BEGIN INFORMATION SHOWN

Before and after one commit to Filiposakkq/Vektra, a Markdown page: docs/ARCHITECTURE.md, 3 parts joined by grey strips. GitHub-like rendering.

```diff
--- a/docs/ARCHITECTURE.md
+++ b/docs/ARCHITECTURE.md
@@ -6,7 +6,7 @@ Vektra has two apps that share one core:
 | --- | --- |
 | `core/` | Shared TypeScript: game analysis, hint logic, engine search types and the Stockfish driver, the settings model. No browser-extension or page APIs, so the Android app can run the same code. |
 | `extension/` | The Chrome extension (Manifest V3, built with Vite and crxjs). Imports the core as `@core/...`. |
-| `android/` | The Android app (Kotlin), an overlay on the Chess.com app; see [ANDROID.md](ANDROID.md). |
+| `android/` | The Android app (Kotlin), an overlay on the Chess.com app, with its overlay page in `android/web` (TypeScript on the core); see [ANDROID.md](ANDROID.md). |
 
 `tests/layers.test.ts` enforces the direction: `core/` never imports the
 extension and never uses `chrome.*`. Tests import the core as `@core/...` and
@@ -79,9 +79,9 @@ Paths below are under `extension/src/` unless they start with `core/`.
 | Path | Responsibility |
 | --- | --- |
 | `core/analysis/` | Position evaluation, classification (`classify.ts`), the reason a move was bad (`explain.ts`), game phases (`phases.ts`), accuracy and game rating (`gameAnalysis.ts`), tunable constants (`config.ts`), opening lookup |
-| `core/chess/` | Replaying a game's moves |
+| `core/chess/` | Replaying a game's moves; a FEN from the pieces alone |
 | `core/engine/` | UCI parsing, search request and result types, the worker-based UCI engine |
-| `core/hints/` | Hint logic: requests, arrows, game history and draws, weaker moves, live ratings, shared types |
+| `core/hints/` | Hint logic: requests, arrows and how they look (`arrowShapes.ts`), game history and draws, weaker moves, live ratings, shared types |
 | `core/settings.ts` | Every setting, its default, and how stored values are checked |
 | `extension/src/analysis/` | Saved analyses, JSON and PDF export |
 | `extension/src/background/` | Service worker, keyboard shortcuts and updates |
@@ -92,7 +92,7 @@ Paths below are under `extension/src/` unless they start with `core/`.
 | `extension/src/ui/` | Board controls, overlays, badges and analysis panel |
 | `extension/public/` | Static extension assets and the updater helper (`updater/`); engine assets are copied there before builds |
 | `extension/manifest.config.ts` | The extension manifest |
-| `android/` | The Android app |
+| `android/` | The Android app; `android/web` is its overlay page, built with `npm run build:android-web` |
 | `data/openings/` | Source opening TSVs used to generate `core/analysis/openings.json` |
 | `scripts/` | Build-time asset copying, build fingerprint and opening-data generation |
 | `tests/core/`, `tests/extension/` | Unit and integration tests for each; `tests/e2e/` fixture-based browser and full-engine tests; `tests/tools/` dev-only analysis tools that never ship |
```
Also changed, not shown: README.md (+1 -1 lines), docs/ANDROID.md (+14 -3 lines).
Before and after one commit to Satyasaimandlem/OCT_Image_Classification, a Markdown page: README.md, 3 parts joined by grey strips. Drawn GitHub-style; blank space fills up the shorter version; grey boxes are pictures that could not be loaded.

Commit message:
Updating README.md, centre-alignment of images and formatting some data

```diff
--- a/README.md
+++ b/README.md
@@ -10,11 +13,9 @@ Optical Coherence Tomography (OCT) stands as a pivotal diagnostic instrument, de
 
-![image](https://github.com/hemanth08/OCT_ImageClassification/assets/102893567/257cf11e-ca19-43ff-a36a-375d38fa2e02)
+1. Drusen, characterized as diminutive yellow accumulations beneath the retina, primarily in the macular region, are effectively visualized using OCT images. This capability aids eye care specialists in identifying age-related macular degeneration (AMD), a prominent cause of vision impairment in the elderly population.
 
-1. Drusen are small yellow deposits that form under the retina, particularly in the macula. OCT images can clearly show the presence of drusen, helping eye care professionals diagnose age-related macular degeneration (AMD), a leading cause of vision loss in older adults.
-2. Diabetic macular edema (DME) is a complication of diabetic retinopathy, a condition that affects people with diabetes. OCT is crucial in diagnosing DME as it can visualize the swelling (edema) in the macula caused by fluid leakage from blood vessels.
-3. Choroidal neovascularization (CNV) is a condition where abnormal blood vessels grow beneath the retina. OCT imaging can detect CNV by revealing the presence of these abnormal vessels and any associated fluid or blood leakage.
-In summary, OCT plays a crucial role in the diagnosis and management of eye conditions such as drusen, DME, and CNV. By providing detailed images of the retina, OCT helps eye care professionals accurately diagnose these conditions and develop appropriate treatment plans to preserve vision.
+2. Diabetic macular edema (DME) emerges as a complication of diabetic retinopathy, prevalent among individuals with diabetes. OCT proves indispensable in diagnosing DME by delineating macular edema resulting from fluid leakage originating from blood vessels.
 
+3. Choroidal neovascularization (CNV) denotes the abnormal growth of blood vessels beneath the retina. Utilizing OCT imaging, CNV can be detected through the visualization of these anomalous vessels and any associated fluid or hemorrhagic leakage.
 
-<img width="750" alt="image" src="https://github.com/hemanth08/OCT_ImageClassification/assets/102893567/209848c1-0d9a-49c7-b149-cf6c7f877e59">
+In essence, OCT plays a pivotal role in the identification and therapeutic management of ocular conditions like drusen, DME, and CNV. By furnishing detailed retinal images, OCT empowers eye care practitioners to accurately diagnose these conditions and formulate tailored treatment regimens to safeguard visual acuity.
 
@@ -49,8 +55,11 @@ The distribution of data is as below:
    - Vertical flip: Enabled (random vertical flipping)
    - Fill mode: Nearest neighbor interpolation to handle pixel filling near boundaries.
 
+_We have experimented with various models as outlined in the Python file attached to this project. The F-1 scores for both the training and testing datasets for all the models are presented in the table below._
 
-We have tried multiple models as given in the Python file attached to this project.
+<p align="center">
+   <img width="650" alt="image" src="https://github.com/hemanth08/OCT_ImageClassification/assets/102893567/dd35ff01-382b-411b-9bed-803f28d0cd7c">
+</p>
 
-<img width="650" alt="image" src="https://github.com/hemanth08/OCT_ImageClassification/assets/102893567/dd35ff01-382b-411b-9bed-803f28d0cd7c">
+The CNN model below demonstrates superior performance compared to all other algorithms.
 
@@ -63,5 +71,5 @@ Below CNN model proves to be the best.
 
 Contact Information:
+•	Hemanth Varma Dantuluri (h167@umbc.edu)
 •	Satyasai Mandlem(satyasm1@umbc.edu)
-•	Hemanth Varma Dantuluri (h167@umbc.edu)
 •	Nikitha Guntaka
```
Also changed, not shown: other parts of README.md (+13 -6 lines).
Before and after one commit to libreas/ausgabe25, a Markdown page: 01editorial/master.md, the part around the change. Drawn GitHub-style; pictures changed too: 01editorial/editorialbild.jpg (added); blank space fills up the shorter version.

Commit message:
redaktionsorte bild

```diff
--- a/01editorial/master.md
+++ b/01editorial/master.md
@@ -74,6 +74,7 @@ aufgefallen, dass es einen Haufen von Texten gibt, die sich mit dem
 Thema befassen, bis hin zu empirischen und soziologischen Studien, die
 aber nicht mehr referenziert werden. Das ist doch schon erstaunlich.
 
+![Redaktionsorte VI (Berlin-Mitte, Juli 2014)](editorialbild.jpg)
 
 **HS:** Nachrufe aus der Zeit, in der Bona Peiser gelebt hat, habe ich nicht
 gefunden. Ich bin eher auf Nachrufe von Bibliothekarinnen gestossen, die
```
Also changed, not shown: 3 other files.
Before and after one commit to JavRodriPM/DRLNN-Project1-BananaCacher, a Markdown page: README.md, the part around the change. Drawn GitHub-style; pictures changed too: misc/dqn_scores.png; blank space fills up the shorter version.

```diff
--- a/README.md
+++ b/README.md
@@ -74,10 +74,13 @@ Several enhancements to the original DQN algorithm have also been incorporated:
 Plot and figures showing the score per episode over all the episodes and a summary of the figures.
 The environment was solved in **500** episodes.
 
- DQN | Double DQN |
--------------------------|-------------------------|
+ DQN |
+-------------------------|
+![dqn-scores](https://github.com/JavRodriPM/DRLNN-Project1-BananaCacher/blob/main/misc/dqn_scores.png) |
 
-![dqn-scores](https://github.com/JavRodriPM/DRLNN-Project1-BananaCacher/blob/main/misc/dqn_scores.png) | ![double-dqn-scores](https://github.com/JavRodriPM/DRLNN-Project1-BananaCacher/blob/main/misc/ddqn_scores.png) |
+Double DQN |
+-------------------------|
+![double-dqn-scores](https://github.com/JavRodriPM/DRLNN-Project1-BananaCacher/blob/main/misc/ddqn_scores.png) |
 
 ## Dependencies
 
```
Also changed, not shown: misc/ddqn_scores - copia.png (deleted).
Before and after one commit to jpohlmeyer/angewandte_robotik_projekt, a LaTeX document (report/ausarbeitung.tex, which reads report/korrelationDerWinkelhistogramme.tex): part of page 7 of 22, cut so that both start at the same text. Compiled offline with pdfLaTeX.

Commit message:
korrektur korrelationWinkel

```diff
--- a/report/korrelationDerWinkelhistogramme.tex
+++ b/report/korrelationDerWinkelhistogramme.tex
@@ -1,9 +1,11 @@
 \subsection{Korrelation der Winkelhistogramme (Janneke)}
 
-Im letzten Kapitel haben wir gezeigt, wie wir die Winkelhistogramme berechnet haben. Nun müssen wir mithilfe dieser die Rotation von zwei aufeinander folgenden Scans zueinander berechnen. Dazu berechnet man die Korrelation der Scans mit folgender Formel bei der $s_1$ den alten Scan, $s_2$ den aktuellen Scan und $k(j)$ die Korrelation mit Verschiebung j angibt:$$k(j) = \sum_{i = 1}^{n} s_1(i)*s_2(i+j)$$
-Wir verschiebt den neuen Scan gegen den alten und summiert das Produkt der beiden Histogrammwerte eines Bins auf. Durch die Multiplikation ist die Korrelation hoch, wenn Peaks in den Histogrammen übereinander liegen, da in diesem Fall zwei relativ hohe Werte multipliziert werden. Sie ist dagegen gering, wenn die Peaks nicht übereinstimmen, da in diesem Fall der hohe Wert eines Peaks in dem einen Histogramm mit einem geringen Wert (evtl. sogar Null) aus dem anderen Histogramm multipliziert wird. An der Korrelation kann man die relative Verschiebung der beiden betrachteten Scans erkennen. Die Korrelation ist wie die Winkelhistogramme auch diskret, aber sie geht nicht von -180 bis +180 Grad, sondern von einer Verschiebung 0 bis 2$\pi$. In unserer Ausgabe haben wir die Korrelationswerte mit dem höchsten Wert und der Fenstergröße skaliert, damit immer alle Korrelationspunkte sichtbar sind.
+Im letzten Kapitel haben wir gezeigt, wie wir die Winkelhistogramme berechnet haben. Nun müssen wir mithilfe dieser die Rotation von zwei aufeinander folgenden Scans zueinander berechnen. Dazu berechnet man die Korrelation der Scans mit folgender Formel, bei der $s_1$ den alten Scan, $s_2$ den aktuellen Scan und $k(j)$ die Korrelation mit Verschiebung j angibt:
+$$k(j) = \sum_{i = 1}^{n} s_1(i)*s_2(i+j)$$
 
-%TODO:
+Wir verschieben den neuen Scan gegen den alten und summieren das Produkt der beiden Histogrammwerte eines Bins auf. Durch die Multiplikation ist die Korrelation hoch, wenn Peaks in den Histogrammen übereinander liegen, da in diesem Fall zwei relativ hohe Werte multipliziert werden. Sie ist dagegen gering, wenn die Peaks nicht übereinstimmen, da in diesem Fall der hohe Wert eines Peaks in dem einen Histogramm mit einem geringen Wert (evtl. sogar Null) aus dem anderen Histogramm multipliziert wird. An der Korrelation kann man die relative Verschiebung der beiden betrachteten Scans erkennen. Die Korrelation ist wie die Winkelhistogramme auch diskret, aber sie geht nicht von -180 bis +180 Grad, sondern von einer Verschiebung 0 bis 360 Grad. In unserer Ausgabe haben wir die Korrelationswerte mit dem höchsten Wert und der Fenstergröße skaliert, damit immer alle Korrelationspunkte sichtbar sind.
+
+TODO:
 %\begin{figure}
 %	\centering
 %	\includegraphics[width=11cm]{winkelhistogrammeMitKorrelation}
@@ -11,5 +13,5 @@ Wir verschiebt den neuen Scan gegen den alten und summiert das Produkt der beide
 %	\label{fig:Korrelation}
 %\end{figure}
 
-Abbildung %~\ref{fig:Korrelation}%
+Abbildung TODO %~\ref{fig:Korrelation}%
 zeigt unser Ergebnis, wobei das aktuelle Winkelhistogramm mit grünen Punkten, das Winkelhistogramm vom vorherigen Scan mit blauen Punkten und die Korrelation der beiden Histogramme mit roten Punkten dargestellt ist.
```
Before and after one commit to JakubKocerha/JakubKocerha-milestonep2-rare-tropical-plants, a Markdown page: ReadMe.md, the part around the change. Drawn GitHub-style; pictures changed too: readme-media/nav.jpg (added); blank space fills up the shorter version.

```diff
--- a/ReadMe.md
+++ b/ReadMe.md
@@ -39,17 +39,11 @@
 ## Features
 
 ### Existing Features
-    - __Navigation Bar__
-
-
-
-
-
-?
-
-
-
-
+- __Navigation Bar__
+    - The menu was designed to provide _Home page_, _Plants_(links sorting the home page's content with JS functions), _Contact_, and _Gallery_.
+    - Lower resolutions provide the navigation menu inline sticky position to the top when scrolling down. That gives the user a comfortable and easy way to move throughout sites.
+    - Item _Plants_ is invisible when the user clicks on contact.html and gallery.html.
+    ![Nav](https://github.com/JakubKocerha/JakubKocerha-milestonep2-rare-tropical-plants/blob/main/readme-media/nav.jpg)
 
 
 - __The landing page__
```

END INFORMATION SHOWN

● **ASSIGNMENT**
From the records above, return each line that has the string "they".

● **SOLUTION TO THE PROBLEM**
@@ -79,9 +79,9 @@ Paths below are under `extension/src/` unless they start with `core/`.
+| `core/hints/` | Hint logic: requests, arrows and how they look (`arrowShapes.ts`), game history and draws, weaker moves, live ratings, shared types |
@@ -92,7 +92,7 @@ Paths below are under `extension/src/` unless they start with `core/`.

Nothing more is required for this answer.